Go through the records and extract every line with the word "avec".
◇ ◇ ◇ ◇ ◇
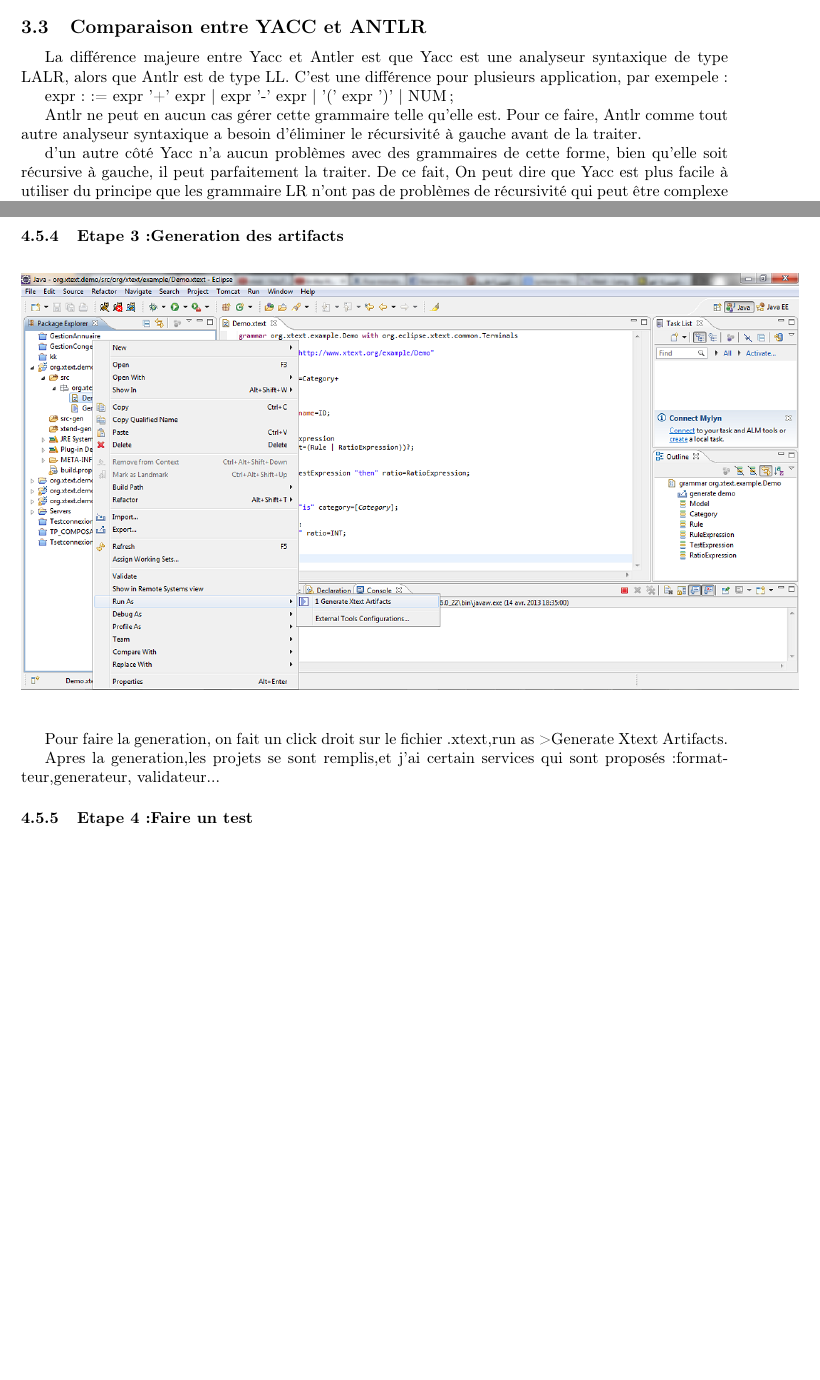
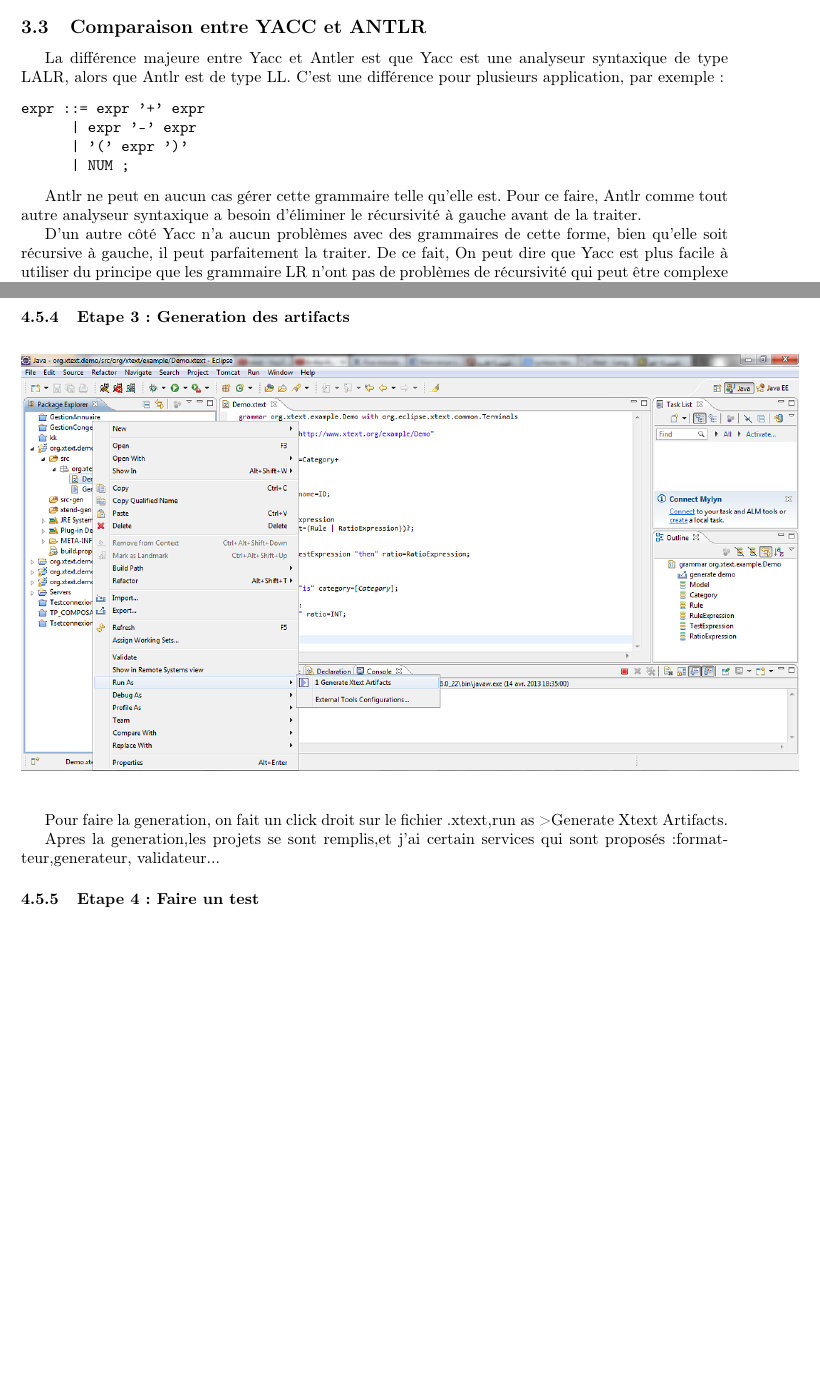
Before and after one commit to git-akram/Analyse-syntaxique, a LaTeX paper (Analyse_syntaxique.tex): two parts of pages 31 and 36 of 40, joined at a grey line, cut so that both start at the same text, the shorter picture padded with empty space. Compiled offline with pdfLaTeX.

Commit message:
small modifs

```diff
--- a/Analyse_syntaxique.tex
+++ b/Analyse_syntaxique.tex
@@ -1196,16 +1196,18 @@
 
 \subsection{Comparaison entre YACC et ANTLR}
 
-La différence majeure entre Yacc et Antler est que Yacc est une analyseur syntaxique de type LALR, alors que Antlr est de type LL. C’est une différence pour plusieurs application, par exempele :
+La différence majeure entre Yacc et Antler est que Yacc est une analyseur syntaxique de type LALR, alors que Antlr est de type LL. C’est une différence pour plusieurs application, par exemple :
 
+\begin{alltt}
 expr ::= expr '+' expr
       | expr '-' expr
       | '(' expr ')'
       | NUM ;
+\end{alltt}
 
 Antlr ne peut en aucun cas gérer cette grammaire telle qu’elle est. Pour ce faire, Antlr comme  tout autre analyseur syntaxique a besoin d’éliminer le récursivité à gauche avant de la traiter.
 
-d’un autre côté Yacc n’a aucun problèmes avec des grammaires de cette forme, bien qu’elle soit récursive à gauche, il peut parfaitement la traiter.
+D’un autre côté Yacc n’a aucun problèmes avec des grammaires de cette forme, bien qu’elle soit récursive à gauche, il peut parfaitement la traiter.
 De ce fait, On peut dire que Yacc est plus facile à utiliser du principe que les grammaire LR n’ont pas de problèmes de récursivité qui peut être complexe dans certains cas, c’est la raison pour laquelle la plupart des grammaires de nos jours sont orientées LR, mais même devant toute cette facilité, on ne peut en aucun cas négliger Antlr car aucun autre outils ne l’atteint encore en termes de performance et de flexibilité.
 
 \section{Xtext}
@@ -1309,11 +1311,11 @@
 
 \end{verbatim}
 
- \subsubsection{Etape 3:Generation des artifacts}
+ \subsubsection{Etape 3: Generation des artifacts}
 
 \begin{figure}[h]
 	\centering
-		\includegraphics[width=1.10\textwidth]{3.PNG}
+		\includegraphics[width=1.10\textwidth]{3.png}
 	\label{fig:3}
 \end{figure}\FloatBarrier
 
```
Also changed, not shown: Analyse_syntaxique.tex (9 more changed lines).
◇ ◇ ◇ ◇ ◇
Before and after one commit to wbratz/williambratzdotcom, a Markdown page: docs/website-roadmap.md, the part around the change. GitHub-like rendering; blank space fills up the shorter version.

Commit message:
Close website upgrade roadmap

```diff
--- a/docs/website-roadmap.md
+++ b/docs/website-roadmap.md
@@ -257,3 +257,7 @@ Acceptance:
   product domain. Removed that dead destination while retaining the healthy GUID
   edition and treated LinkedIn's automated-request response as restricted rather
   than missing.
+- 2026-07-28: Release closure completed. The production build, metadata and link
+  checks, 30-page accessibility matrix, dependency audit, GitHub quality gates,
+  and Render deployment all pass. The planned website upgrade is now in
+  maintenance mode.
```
◇ ◇ ◇ ◇ ◇
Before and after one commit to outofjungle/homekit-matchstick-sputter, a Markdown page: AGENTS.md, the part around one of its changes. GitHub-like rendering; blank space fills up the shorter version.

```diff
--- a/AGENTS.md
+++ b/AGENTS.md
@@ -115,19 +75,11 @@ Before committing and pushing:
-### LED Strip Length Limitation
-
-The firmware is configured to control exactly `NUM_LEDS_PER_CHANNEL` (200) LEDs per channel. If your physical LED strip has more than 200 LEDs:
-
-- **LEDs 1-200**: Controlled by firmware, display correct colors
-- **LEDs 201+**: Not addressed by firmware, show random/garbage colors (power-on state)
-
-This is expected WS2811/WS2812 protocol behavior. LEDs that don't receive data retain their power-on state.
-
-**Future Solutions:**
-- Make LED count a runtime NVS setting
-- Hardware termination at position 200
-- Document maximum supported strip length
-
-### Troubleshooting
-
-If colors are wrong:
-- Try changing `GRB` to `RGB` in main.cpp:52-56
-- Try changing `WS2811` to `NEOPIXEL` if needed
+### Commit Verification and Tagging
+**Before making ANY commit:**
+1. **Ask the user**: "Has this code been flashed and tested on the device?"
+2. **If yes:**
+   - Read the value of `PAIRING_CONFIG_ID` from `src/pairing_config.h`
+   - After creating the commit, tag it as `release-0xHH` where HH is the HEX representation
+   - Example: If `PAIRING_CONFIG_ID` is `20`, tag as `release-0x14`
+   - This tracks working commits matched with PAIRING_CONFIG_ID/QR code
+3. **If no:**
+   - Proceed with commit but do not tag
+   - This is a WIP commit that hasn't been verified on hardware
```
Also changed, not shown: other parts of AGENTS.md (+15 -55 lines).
◇ ◇ ◇ ◇ ◇
■ **Task response**:
-d’un autre côté Yacc n’a aucun problèmes avec des grammaires de cette forme, bien qu’elle soit récursive à gauche, il peut parfaitement la traiter.
+D’un autre côté Yacc n’a aucun problèmes avec des grammaires de cette forme, bien qu’elle soit récursive à gauche, il peut parfaitement la traiter.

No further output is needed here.